*DATASET RECORDS*.

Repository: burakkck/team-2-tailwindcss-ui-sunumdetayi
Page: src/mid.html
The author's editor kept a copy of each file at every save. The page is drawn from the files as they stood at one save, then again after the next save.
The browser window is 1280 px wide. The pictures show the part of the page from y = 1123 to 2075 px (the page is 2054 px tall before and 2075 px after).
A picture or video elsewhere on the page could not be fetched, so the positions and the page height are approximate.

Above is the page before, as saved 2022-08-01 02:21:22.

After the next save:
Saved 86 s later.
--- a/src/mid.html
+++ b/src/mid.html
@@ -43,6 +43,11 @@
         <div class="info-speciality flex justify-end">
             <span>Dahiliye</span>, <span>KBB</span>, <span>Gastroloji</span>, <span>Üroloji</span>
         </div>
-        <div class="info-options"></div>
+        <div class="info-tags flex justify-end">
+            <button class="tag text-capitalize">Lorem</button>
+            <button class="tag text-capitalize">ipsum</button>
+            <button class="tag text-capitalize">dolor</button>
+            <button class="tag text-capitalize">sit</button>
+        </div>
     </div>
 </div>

...

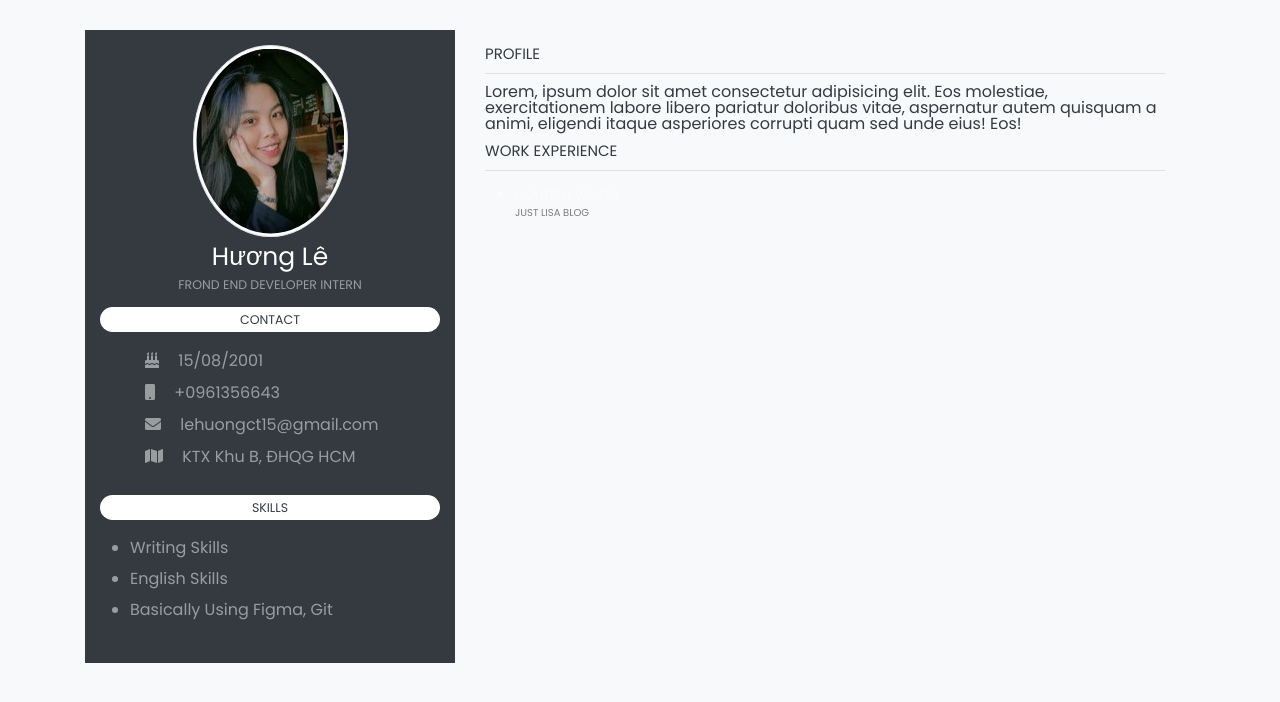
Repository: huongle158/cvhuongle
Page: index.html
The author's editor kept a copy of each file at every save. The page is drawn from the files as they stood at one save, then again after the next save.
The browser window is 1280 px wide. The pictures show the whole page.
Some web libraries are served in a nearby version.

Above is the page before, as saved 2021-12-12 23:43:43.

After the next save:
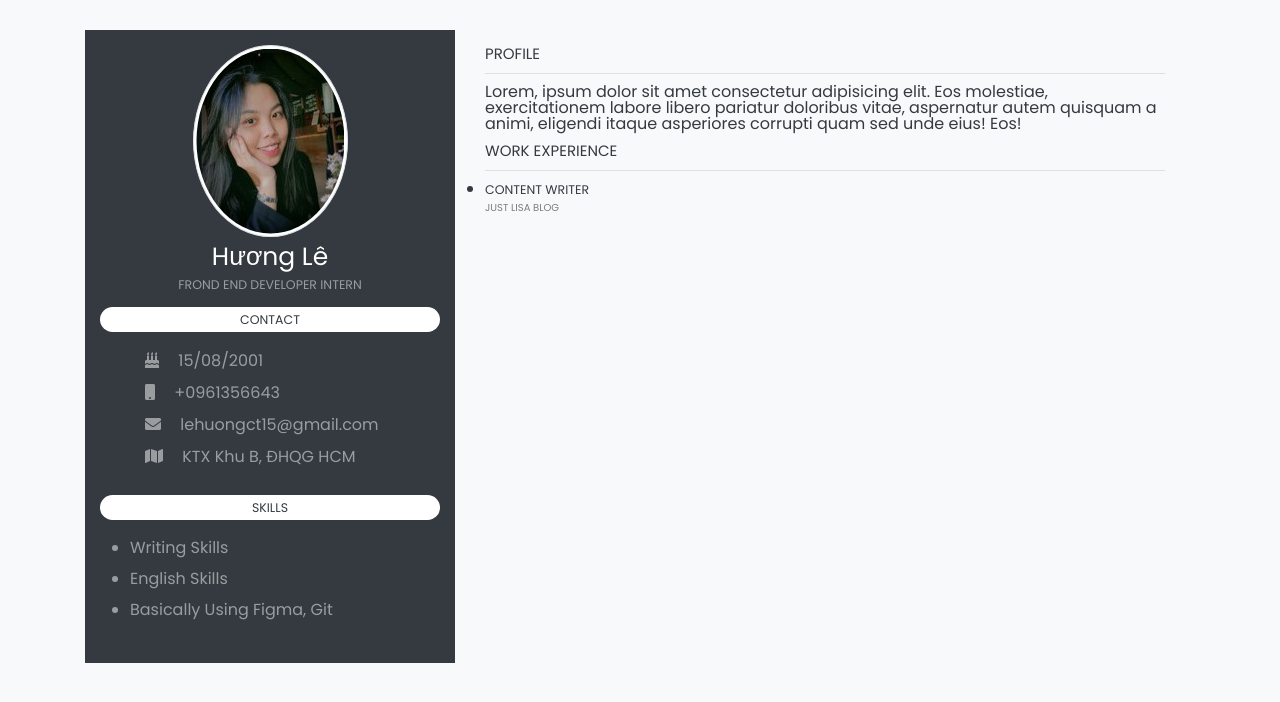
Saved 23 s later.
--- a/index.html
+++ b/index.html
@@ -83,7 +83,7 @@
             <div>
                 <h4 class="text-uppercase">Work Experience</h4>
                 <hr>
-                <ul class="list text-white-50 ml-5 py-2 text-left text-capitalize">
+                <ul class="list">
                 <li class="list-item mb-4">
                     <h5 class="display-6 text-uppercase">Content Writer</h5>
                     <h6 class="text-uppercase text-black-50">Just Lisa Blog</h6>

*WHAT YOU HAVE TO DO*. List all lines in the material containing the string "capitalize".

*SOLUTION FOR THIS EXERCISE*.
+            <button class="tag text-capitalize">Lorem</button>
+            <button class="tag text-capitalize">ipsum</button>
+            <button class="tag text-capitalize">dolor</button>
+            <button class="tag text-capitalize">sit</button>
-                <ul class="list text-white-50 ml-5 py-2 text-left text-capitalize">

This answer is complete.